Ten economists forecast the Bangko Sentral ng Pilipinas (BSP) will pause its easing cycle to assess the effects of three cuts to the benchmark interest rate this year. It last cut the rate to 4.0% at its September review.
BSP Governor Benjamin Diokno said the central bank’s policy stance remained appropriate following data last week that showed the economy grew 6.2% in the third quarter, beating forecasts and stronger than the previous three month’s 5.5%.
Even before the GDP data, Diokno said there would be no more policy rate and reserve requirement ratio (RRR) cuts this year, and that policymakers would assess macroeconomic conditions next year.
The country remains one of the fastest-growing economies in Asia, but authorities have said uncertainties spawned by the ongoing U.S.-Sino trade tensions were major risks to the country’s growth outlook.
Nine of the 10 economists polled said policy rates would be kept steady for the rest of the year, and the majority of them expect the central bank to resume cutting rates as early as the first quarter of next year.
“We expect the BSP to continue its easing cycle in Q120 on the basis of normalizing interest rates. The real policy rate in the Philippines is one of the highest in Asia, which could impinge on growth in the coming quarters,” HSBC said in a note.

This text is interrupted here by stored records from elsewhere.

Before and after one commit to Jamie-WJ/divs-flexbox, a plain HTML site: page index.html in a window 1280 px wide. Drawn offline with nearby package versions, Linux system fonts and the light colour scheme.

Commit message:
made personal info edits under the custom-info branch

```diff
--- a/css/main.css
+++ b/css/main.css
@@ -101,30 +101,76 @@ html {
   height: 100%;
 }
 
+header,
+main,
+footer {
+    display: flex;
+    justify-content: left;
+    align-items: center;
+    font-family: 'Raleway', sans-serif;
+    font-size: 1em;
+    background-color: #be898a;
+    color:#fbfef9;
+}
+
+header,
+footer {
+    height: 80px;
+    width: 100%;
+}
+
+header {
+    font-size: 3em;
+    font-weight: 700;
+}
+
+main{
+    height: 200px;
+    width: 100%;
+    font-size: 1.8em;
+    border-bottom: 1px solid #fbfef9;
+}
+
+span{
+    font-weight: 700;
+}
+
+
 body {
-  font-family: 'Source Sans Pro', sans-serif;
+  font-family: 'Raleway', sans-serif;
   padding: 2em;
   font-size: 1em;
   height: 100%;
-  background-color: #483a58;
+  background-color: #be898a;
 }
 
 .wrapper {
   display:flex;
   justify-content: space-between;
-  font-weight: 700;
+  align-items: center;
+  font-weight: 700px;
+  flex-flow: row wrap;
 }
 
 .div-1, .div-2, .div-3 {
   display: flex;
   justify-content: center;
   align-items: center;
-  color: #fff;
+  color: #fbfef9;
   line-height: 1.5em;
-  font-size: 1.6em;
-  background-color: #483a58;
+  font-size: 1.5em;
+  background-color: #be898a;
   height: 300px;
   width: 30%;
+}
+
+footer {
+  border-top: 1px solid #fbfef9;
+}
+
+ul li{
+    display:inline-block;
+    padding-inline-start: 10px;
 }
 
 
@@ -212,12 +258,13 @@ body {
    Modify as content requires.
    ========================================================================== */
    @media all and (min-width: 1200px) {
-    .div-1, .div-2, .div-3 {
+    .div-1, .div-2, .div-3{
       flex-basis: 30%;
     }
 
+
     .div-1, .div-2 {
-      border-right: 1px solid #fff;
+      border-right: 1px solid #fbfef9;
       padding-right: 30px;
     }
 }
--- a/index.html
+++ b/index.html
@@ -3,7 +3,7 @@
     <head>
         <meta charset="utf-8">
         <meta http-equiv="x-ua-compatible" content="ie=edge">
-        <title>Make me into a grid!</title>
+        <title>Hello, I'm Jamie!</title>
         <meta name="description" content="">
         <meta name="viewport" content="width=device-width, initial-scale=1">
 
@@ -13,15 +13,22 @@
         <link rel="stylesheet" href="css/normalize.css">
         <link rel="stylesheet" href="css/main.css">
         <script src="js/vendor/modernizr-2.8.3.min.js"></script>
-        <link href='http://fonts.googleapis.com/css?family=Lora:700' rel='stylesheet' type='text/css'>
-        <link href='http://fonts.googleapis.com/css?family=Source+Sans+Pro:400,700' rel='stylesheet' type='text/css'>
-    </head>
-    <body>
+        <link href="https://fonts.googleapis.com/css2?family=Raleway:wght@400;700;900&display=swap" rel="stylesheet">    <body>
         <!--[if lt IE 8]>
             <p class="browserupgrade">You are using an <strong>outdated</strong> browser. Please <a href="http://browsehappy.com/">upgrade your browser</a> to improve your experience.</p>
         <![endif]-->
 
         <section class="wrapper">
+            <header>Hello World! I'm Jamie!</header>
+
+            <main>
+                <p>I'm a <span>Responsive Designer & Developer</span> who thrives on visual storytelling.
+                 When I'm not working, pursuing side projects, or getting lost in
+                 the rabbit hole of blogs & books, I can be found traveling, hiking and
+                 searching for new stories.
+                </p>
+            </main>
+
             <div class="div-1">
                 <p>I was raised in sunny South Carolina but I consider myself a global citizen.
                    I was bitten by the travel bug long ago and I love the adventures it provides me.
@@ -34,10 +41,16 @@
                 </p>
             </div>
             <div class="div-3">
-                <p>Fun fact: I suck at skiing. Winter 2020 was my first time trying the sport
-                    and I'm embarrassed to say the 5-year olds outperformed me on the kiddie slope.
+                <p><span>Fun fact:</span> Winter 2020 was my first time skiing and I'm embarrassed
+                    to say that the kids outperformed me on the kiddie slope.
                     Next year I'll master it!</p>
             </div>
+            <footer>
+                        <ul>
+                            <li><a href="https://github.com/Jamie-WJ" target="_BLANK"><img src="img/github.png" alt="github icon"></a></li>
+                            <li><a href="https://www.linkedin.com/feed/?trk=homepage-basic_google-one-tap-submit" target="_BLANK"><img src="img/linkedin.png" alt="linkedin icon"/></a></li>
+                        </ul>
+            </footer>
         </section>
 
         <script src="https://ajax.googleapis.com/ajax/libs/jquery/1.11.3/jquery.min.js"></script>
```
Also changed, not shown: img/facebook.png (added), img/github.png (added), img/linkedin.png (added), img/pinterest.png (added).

At least one economist is not ruling out a fourth rate cut at the central bank’s last policy meeting this year on Dec. 12.
Authorities have said the bottom end of this year’s 6%-7% growth target would likely be met on slowing inflation and as the government catches up on its spending, which was slowed by the delay in the approval of this year’s budget.
Cooling inflation has allowed the central bank to cut interest rates by a total of 75 basis points this year, reversing some of last year’s tightening, which should bode well for domestic consumption, a major driver of economic growth.
The central bank also reduced the amount of cash that banks must hold as reserves by 300 basis points, with another cut of 100 bps to take effect in December, bringing the ratio to 14%.
— Reporting by Karen Lema; Editing by Jacqueline Wong